However, much has happened since it went up, including the Blogger outage.
Enabling environments Introduction Enabling environments for climate-smart agriculture CSA are the framework conditions that facilitate and support the adoption of climate-smart technologies and practices.
They include policies, institutional arrangements, stakeholder involvement and gender considerations, infrastructure, insurance schemes, as well as access to weather information and advisory services. An enabling environment may provide the laws, regulations and incentives, which assures that the reorientation and transformation towards climate-smart agriculture proceeds effectively and sustainably.
It helps build institutional capacity at all levels and reduces the risks that deter farmers from investing in new technologies and practices. Experience has shown that investing in the enabling environment is essential for implementing CSA at larger scales.
Index-based insurance Introduction Small-scale farmers and pastoralists in low-income countries are often trapped in poverty because they are unable to make investments in improved agricultural practices due to weather-related risks.
Agricultural insurance, an attractive approach to managing such risks, normally relies on direct measurement of the loss or damage suffered by each and every farmer. However, field loss assessment is costly and time consuming, particularly where there are a large number of small-scale farmers or pastoralists who can ill afford the inevitable delay in payments Greatrex et al.
The payouts can be made quickly and with less administrative costs and lower premiums than is typical for conventional crop insurance.
Typical features of rainfall-based index insurance for crops are IFAD b: A trigger weather measurement is set e. A lump sum or an incremental payment is made e. A limit of the measured parameter is set e.
The period of insurance is stated in the contract and coincides with the crop growth period; possibly divided into phases, with each phase having its own trigger, increment and limit.

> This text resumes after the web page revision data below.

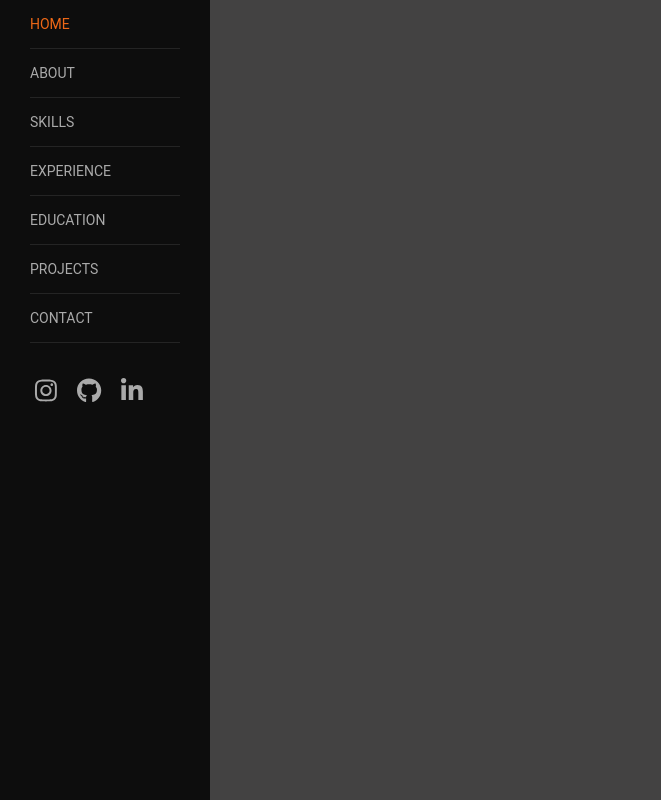
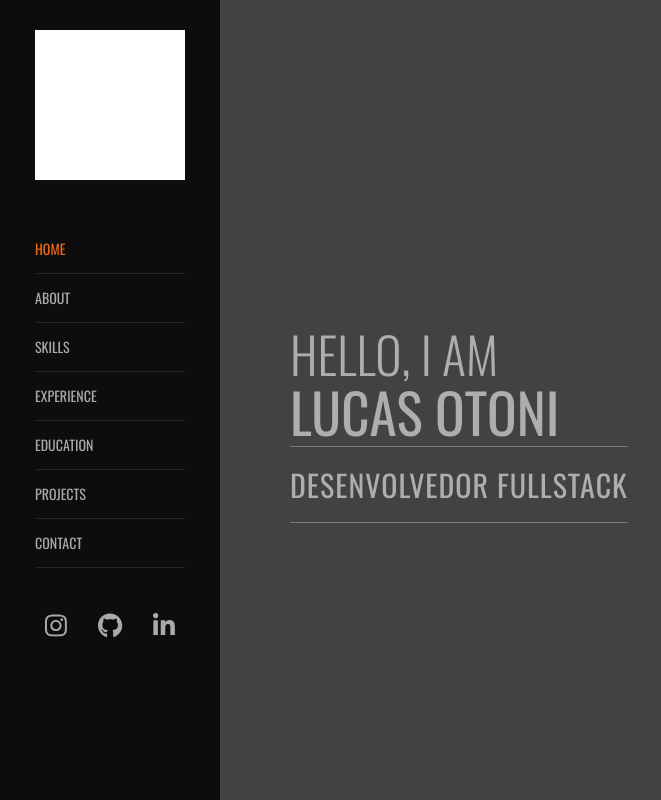
Before and after one commit to jessy-damasceno/portfolio-web, a Vue app: page / in a window 1280 px wide. Shown: the whole page, without its empty margins (0-661 px from the left). Built offline with nearby package versions, Linux system fonts and the light colour scheme.

Commit message:
style: home

```diff
--- a/src/assets/main.css
+++ b/src/assets/main.css
@@ -1,4 +1,5 @@
 @import './base.css';
+@import url('https://fonts.googleapis.com/css2?family=Oswald:wght@200;300;400;500;600;700&display=swap');
 
 * {
   outline: 0 !important;
@@ -14,8 +15,12 @@
   -o-transition-timing-function: ease-out;
 }
 
+#app {
+  display: flex;
+}
+
 body {
-  font-family: 'Roboto', sans-serif;
+  font-family: 'Oswald', sans-serif;
   font-weight: 400;
   font-size: 14px;
   color: #aaaaaa;
@@ -39,6 +44,7 @@ a:hover {
   color: #ee6817;
 }
 
+
 ::selection {
   color: #000;
   background: none repeat scroll 0 0 #ee6817;
--- a/src/components/Navigator.vue
+++ b/src/components/Navigator.vue
@@ -1,5 +1,6 @@
 <template>
   <nav class="nav-container">
+    <div class="logo"></div>
     <div class="nav-links">
       <a
         v-for="(link, index) in links"
@@ -62,21 +63,33 @@ export default {
 
 <style>
 .nav-container {
-  height: 100%;
-  position: fixed;
+  height: 100vh;
   background-color: rgb(13, 13, 13);
   z-index: 100;
   color: #f8f8f8;
+  width: 220px;
+  padding: 30px;
+  display: flex;
+  flex-direction: column;
+  gap: 45px;
+  align-items: center;
 }
+
+.logo {
+  background-color: white;
+  height:150px;
+  width: 150px;
+}
+
 .nav-links {
   display: flex;
   flex-direction: column;
 }
+
 .nav-links a {
   display: block;
   padding: 13px 0;
   text-align: left;
-  margin: 0 30px;
   border-bottom: 1px solid rgba(235, 235, 235, 0.1);
   text-transform: uppercase;
   width: 150px;
@@ -98,8 +111,9 @@ export default {
 
 .social-icons {
   display: flex;
-  gap: 20px;
-  padding: 35px;
+  justify-content: space-around;
+  width: 100%;
+  align-self: flex-start;
 }
 
 .social-icons a {
--- a/src/views/Home.vue
+++ b/src/views/Home.vue
@@ -2,12 +2,53 @@
   <div class="home-container">
     <div class="title">
       <h2>
-                <span>Ola, eu sou o</span>
-                <br>
-                fulano
+        <span class="intro">Hello, i am</span>
+        <br />
+        Lucas Otoni
       </h2>
-            <span>Desenvolvedor Fullstack</span>
+      <span class="role">Desenvolvedor Fullstack</span>
     </div>
     <div class="img-container"></div>
   </div>
 </template>
+
+<style>
+.home-container {
+    margin: 20% 0 0 0;
+    padding: 70px;
+}
+
+.intro {
+    font-weight: 300;
+    font-size: 50px;
+    display: inline-block;
+    overflow: hidden;
+    animation: typing 2s steps(30, end);
+    white-space: nowrap;
+}
+
+@keyframes typing {
+  from { width: 0% }
+  to { width: 100% }
+}
+
+.title h2 {
+  border: none;
+  color: #aeaeae;
+  text-transform: uppercase;
+  line-height: 55px;
+  padding-bottom: 0;
+  font-size: 55px;
+  margin-bottom: 35px;
+}
+
+.role {
+  border-bottom: 1px solid #7a7a7a;
+  border-top: 1px solid #7a7a7a;
+  color: #aeaeae;
+  padding: 15px 0;
+  letter-spacing: 1px;
+  text-transform: uppercase;
+  font-size: 30px;
+}
+</style>
```
Lines whose indentation alone changed are shown as unchanged.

Contribution to CSA Productivity: Index insurance, often coupled with access to credit, allows farmers to take additional risks and to invest in improved practices that increase productivity and food securityeven in a situation of adverse weather conditions.
Adaptation through short-term climate risk management: In many parts of the world, rainfall is very variable both in total seasonal amounts and distribution patterns.
Under such conditions, farmers inevitably experience the risk of livestock loss, crop yield reduction or crop failure. Adaptation through longer term climate risk management: Climate change projections suggest that in many regions, rainfall amounts are likely to decline and rainfall variability to increase.
In such regions, index insurance will become an increasingly important adaptation strategy, but premiums may also have to increase. This will depend on the degree to which insured farmers are able to invest in improved production practices which either enhance carbon sequestration or reduce greenhouse gas GHG emissions.
Scaling up index insurance for smallholder farmers: Recent evidence and insights. A few common features appear to have contributed to recent progress within these case studies: Evidence from these case studies can inform the ongoing debate about the viability of scaling up index-based insurance for vulnerable smallholder farmers in the developing world.
The rapid progress observed in recent years suggests that index insurance has the potential to benefit smallholder farmers at a meaningful scale, and suggests the need to reassess arguments that lack of demand and practical implementation challenges prevent index-based insurance from being a useful tool to reduce rural poverty.
Weather Index-based Insurance in Agricultural Development: This technical guide translates the findings and experience to date into practical decision-making steps for IFAD and WFP country programme management staff and other donors interested in promoting this risk mitigation tool.
Index-based weather insurance for developing countries:A PESTLE analysis, sometimes referred to as a PEST Analysis, is a useful tool for understanding the industry situation as a whole, and is often used in conjunction with a SWOT analysis to assess the situation of an individual business.
PESTLE stands for “Political, Economic, Sociological, Technological, Legal and Environmental” factors.-PESTLE Analysis on Grameenphone-Political Analysis * Tax Policies: As a SEC listed company GP’s corporate tax rate is35%. Ancient history of Bengal shows that Bangladesh is the only country in the Indian-Subcontinent that accepted several religions but the root of the social philosophy was the ancient "Kuamo Society" that accepted god as a human being (Mukhopadhya, ).
2 “ Porter model, SWOT and PEST Analysis of Grameenphone Limited” Customer Satisfaction Factors of GP GrameenPhone is a highly growing mobile company. In mobile telecommunication industry, there are direct and indirect factors that influence customer satisfaction.
SWOT Analysis of Grameenphone Ltd. Abstract: Grameenphone widely known as GP, is the leading telecommunications service provider in Bangladesh. With more than 32 million subscribers (as of June ), Grameenphone is the largest cellular operator in the country.5/5(2). Since Grameen Phone is driving its car on the high way of telecommunication industry of Bangladesh and they have achieved the position of market just because of their quality service, extensive marketing research, and well infrastructure and for an exclusive management team; where the competitors are far behind them.